Gerner, Nadine (2009) Does stress tolerance differ between indigenous and non-indigenous marine species and between populations from pristine and anthropogenically impacted habitats?. (Diploma thesis), Johann Wolfgang Goethe-Universität , Frankfurt am Main, Germany, 75 pp.

[img] Text
Nadine_Gerner.pdf - Published Version
Restricted to Registered users only

Download (3483Kb) | Contact

Abstract

Marine bioinvasions are becoming more and more frequent due to shipping traffic and the increasing importance of aquaculture. The interaction of introduced species with resident communities can be neutral, negative or positive. In parallel, changing climatic conditions are altering environmental regimes, amplifying the frequency and intensity of extreme events. Such enhanced abiotic stresses are acting on marine organisms, especially in intertidal systems where fluctuations in various environmental factors are high. Both processes, climate change and the
increasing number of bioinvasions, are amplified by human activities and mostly affect coastal
areas. The question arises, if enhanced stress might be tolerated better by invasive species, and thus,
be of advantage when competing with native species. As an approach to these questions, salinity
stress tolerance of the native intertidal bivalves Saccostrea glomerata and Perna canaliculus was
compared with the tolerance of the invasive oyster Crassostrea gigas. Experimental studies were
conducted with populations of the south-western Pacific at the north-eastern coast of New Zealand.
Oxygen consumption rates were measured as an immediate, and mortality and growth as a longterm
response towards hypo- and hyper-salinity stress. Under severe low salinity regimes, oxygen
consumption decreased significantly compared to respiration under ambient salinity conditions,
indicating a strong response towards stress. The invasive oyster, however, showed a smaller
decrease in respiration under stress than the native oyster and lower mortality rates compared to the
native mussel, indicating a higher tolerance under these stress regimes. Different models are
discussed as possible explanations for the better performance of the invasive species under stress.
Besides bioinvasions and climate change, human activities also cause pollution and eutrophication,
that have direct impacts on coastal regions, especially in harbour areas. This puts additional strain
on the animals in these systems. Thus, a second aspect investigated in this thesis was, whether
populations of the same species, but from sites with different anthropogenic impacts, differ in their
tolerance towards additional stress. This question was assessed in similar experimental designs,
comparing populations of P. canaliculus from a pristine site, Pakiri, and a disturbed yacht harbour,
Weiti. This comparison, however, could not answer the study question. Since stressful events are
becoming more important, in the long-term, a higher salinity stress tolerance of the invasive oyster,
might result in modifications of competitive hierarchies in favour of the invasive species.
Competitive symmetries between local and introduced species can have consequences for the
structure of whole benthic communities in costal ecosystems.

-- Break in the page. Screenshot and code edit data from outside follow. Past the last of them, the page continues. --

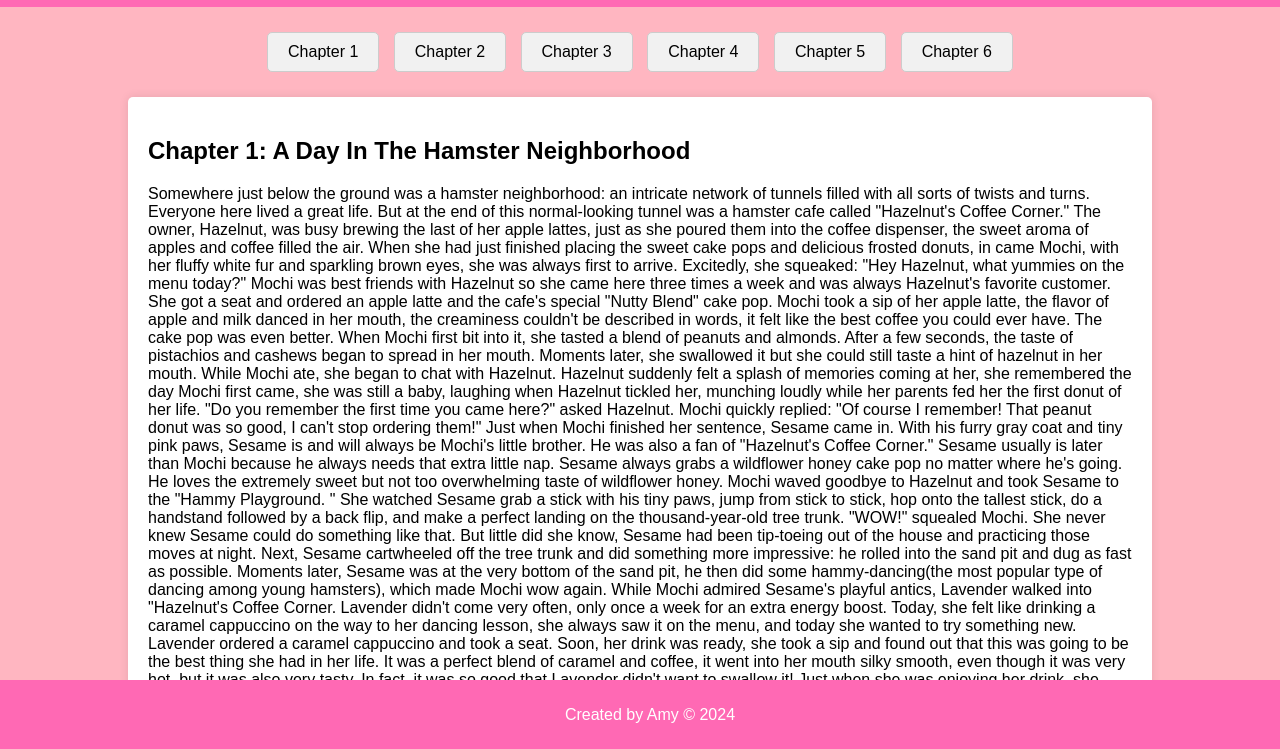
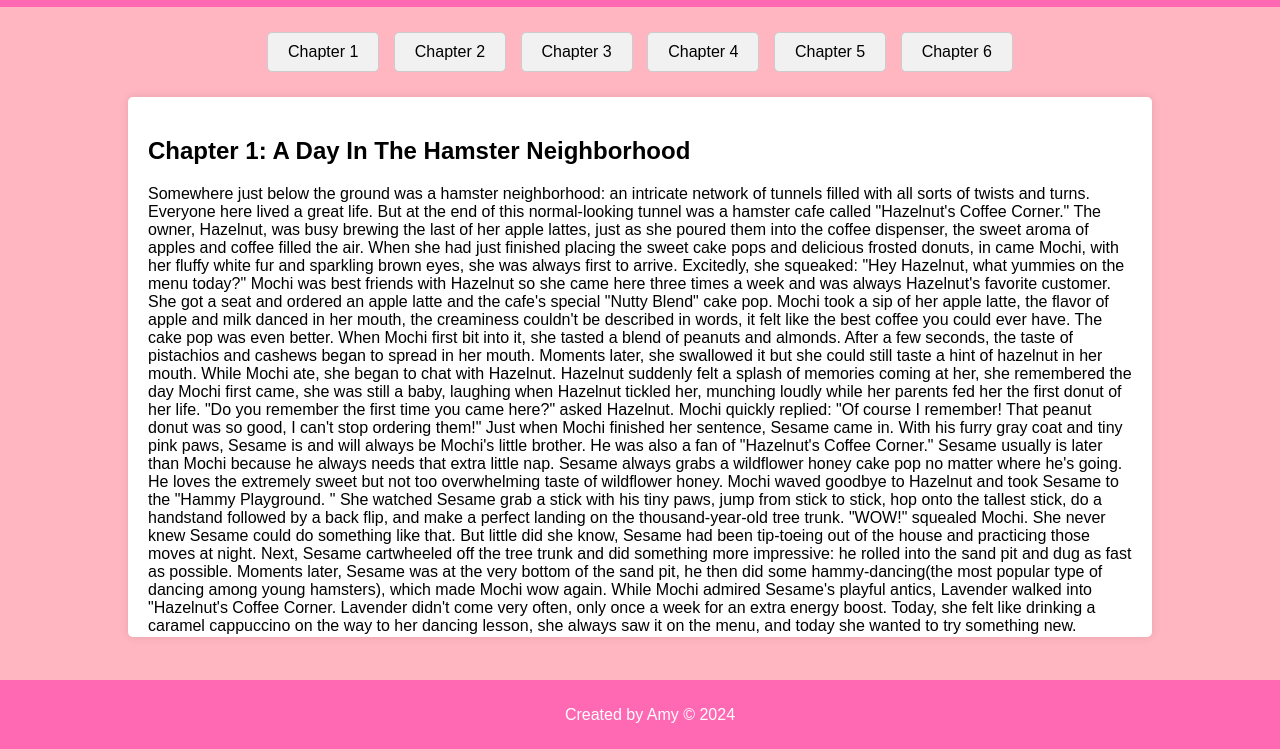
Before and after one commit to AmyTheHamster/amystorycorner, a plain HTML site: page index.html in a window 1280 px wide. Both pictures are taken after a click on the button "Chapter 1". Shown: the part 50-799 px from the top of the page. Drawn offline with Linux system fonts and the light colour scheme.

Commit message:
Update index.html

```diff
--- a/index.html
+++ b/index.html
@@ -44,6 +44,9 @@
     background-color: white;
     border-radius: 5px;
     box-shadow: 0 0 10px rgba(0, 0, 0, 0.1);
+    height: auto;
+    max-height: 500px; /* Add this line to control height */
+    overflow: auto; /* This allows scrolling if the content is too long */
 }
         footer {
             text-align: center;
```
Lines whose indentation alone changed are shown as unchanged.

Document Type: Thesis (Diploma thesis)
Thesis Advisors: UNSPECIFIED
Additional Information: Supervised by Dr. Mark Lenz, Prof. Dr. Martin Wahl, Prof. Dr. Jörg Oehlmann and Dr. Mark Costello
Keywords: Benthic Ecology; GAME; marine bioinvasion; coastal ecosystem
Research affiliation: OceanRep > GEOMAR > FB3 Marine Ecology > FB3-EOE-B Experimental Ecology - Benthic Ecology
Open Access Journal?: No
Projects: GAME
Date Deposited: 05 Sep 2011 07:57
Last Modified: 06 Jul 2012 14:57
URI: http://oceanrep.geomar.de/id/eprint/12080

Actions (login required)

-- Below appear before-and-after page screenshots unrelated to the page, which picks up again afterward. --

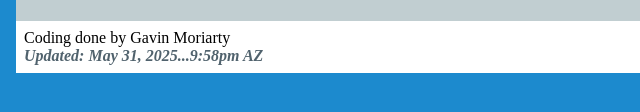
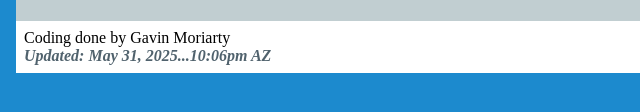
Before and after one commit to GavinMoriarty/NEMOS, a plain HTML site: page index.html in a window 1280 px wide. Shown: the part 482-594 px from the top of the page, 0-640 px from the left. Drawn offline with Linux system fonts and the light colour scheme.

Commit message:
Update Time
Last update

```diff
--- a/index.html
+++ b/index.html
@@ -65,7 +65,7 @@
                             Coding done by Gavin Moriarty</span>
                         <br>
                         <span style="color: #50626D; font-style: italic; font-weight: bold; padding-bottom: .25em;">
-                            Updated:  May 31, 2025...9:58pm AZ</span>
+                            Updated:  May 31, 2025...10:06pm AZ</span>
                     </footer>
 
                 </div>
```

View Item View Item

Document Downloads

More statistics for this item...